The Moonshiner – 1

“Hi Mom,” says Tom when he arrives home from school.

She smiles, but somehow she is different. Something is afoot. But there is always something going on, an undercurrent that is never discussed in his presence. He’s given up trying to figure it out. This evening, like most evenings, he goes directly to his room and changes out of his school clothes. Then he goes out the back door and heads for the barn to begin his daily chores – feeding rabbits.

He hates this life. It’s nothing but work. When the feeding and watering is finished there are nests to prepare for the birth of the young. Then there is manure to haul. Always manure. There is no end to it. He craves his former life, being a city kid in southern California. When school was finished he walked the eight blocks home. Being the first home, he washed the breakfast dishes, earning five cents each day. Then the rest of the day was his.

He is filling a feed bucket with rabbit pellets when a voice  interrupts those cherished memories.

“Hi, you must be Tommy,” the stranger says.

Surprised, he whirl about. “My name is Tom,” he says after recovering his voice. “Who are you?” he asks, surveying the middle-aged man reclining on a row of straw bales.

“Folks call me Sally. I’m your dad’s friend. He hired me to help out around here.”

Tom was speechless. No one told him about a hiring anybody, but then who tells an eleven-year-old anything, he thinks as he surveys this stranger in faded jeans and a plaid, flannel shirt. He not wearing socks, and his brown loafers are badly scuffed. His cloudy blue eyes reveal nothing. His hair is thin and gray. Beside him  is a pint of Old Crow still half full of whiskey.

“Well,” says Tom, recovering and wondering if this Sally guy picked up on his surprise. “There’s an extra feed bucket by that stack of burlap bags. Use the tomato paste can of pellets, one scoop in each cage. Water is in the hose. Make sure each dish is full. I’ll start on the other end.”

“Hold on here, kid. I’m hired to do other stuff. I don’t feed rabbits.”
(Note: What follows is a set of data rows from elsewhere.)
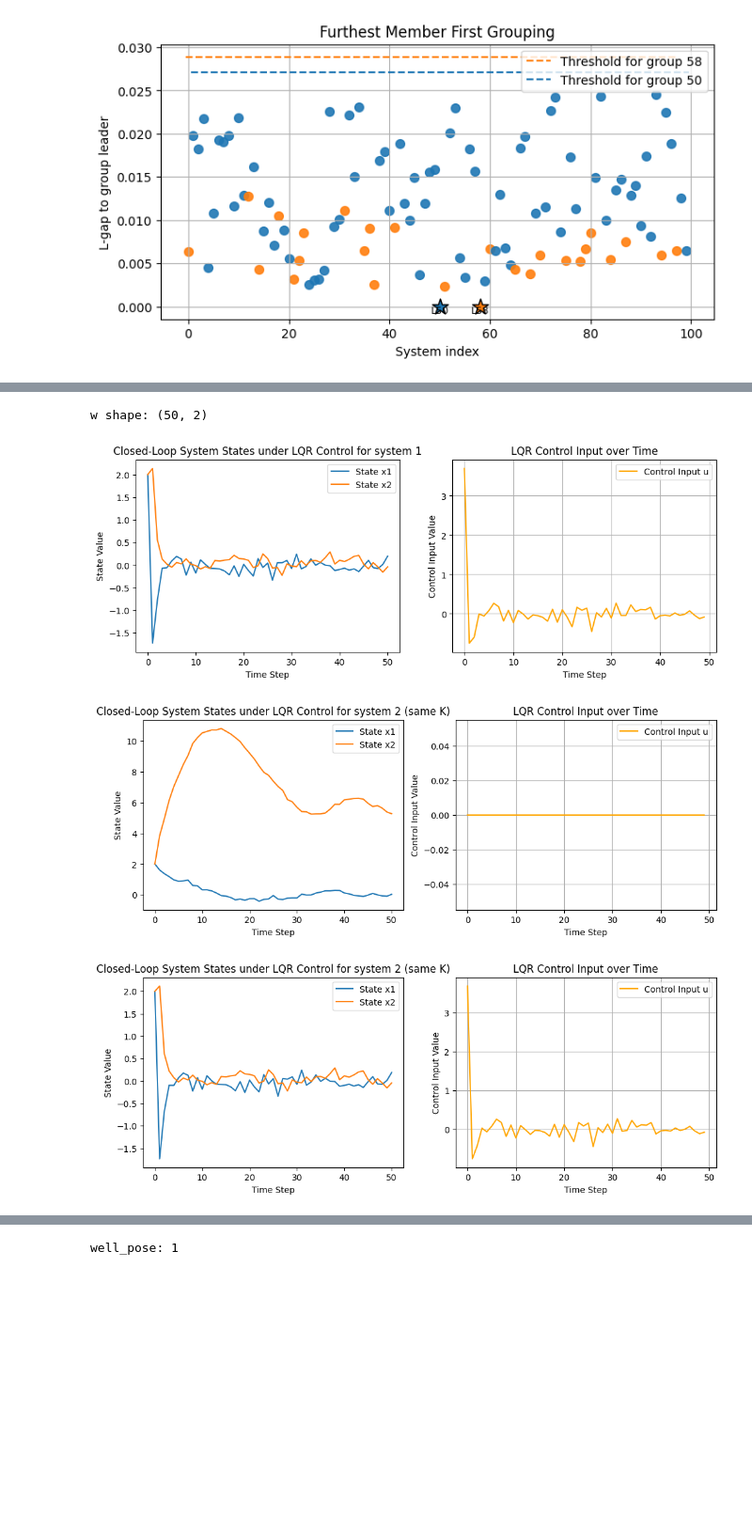
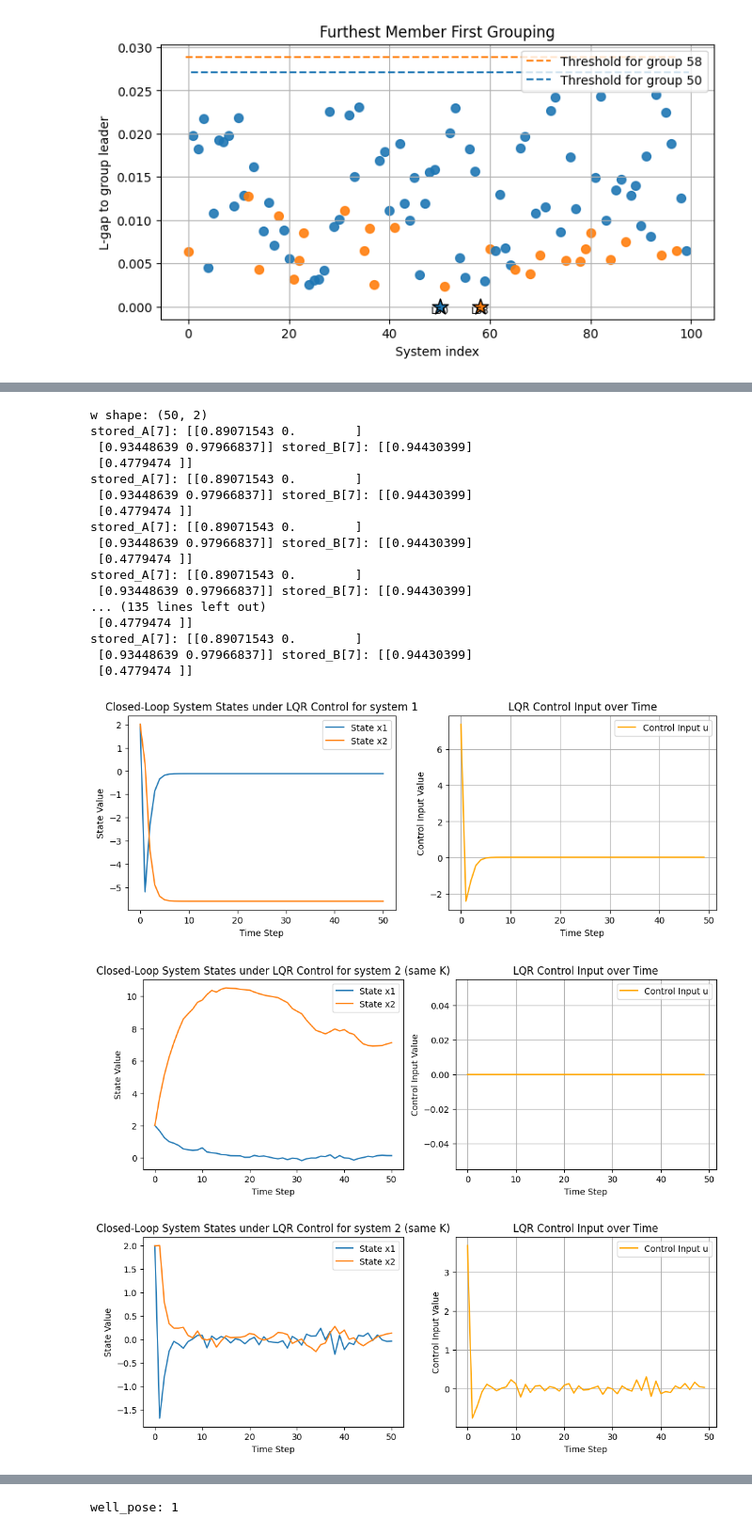
Before and after one commit to PeilinZhang/4YP, a Jupyter notebook: Grouping.ipynb, the cells around one changed output, grey strips where cells are left out. Shown at 94% size. Saved outputs shown, nothing was run; the diff lists cells and outputs as text; code cells hidden in the pictures; blank space fills up the shorter version.

```diff
--- a/Grouping.ipynb
+++ b/Grouping.ipynb
@@ -712,13 +943,19 @@ xf = np.array([[0],[0]]) #desired state
 u_cl = np.zeros((N, R.shape[0], 1))
 K_control = controllers.DataLQRcontroller(U0, X0, X1, Q, R)
 # K_control = np.array([[2, 1]])  #test with wrong controller
+bias = np.array([[2.0], [2.0]])
+# bias = 2
 
 for k in range(N):
-    u_control = -K_control @ (x_cl[k] - xf)
+    u_control = -K_control @ (x_cl[k] + bias - xf)
+    # if k == 1:
+    #     bias = np.array([[0.0], [0.0]])
+        # bias = 0
     # u_control = np.zeros((1, 1))
     #add disturbance
     x_cl[k+1] = stored_A[7] @ x_cl[k] + stored_B[7] @ u_control
-    x_cl[k+1] += w[k].reshape(-1, 1)
+    print("stored_A[7]:", stored_A[7], "stored_B[7]:", stored_B[7])
+    # x_cl[k+1] += w[k].reshape(-1, 1)
     u_cl[k] = u_control
 
 # Plot results
@@ -762,36 +999,52 @@ plt.xlabel('Time Step')
 plt.ylabel('Control Input Value')
 plt.legend()
 plt.grid()
 plt.show()
 
 #use same controller on system 2
 for k in range(N):
     u_control = -K_control @ (x_cl[k] - xf)
     x_cl[k+1] = stored_A[1] @ x_cl[k] + stored_B[1] @ u_control + w[k].reshape(-1, 1)
     u_cl[k] = u_control
 
 # Plot results
 plt.figure(figsize=(12,4))
 plt.subplot(1,2,1)
 plt.plot(x_cl[:,0,0], label='State x1')
 plt.plot(x_cl[:,1,0], label='State x2')
 plt.title('Closed-Loop System States under LQR Control for system 2 (same K)')
 plt.xlabel('Time Step')
 plt.ylabel('State Value')
 plt.legend()
 plt.subplot(1,2,2)
 plt.plot(range(N), -u_cl[:,0,0], label='Control Input u', color='orange')
 plt.title('LQR Control Input over Time')
 plt.xlabel('Time Step')
 plt.ylabel('Control Input Value')
 plt.legend()
 plt.grid()
 plt.show()
 # %% [output]
 w shape: (50, 2)
+stored_A[7]: [[0.89071543 0.        ]
+ [0.93448639 0.97966837]] stored_B[7]: [[0.94430399]
+ [0.4779474 ]]
+stored_A[7]: [[0.89071543 0.        ]
+ [0.93448639 0.97966837]] stored_B[7]: [[0.94430399]
+ [0.4779474 ]]
+stored_A[7]: [[0.89071543 0.        ]
+ [0.93448639 0.97966837]] stored_B[7]: [[0.94430399]
+ [0.4779474 ]]
+stored_A[7]: [[0.89071543 0.        ]
+ [0.93448639 0.97966837]] stored_B[7]: [[0.94430399]
+... (135 lines left out)
+ [0.4779474 ]]
+stored_A[7]: [[0.89071543 0.        ]
+ [0.93448639 0.97966837]] stored_B[7]: [[0.94430399]
+ [0.4779474 ]]
-[figure, old version]
+[figure, new version]
-[figure, old version]
+[figure, new version]
-[figure, old version]
+[figure, new version]
 # %%
 #For one groups' trajectories
 # ----- choose one group only -----
```
Also changed, not shown: parts of 25 cells of this notebook, 10 other files.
What other stuff, he wants to ask, but he doesn’t. He’s insulted by this stranger calling him a kid. What can he know, especially if he’s been nursing on that pint very long? He’s doing adult work here, and he wishes someone would notice. But there’s little use in saying anything, especially to his dad’s friends who are so often full of hooch. Best to let it pass and start his chores, caring for some 900 rabbits.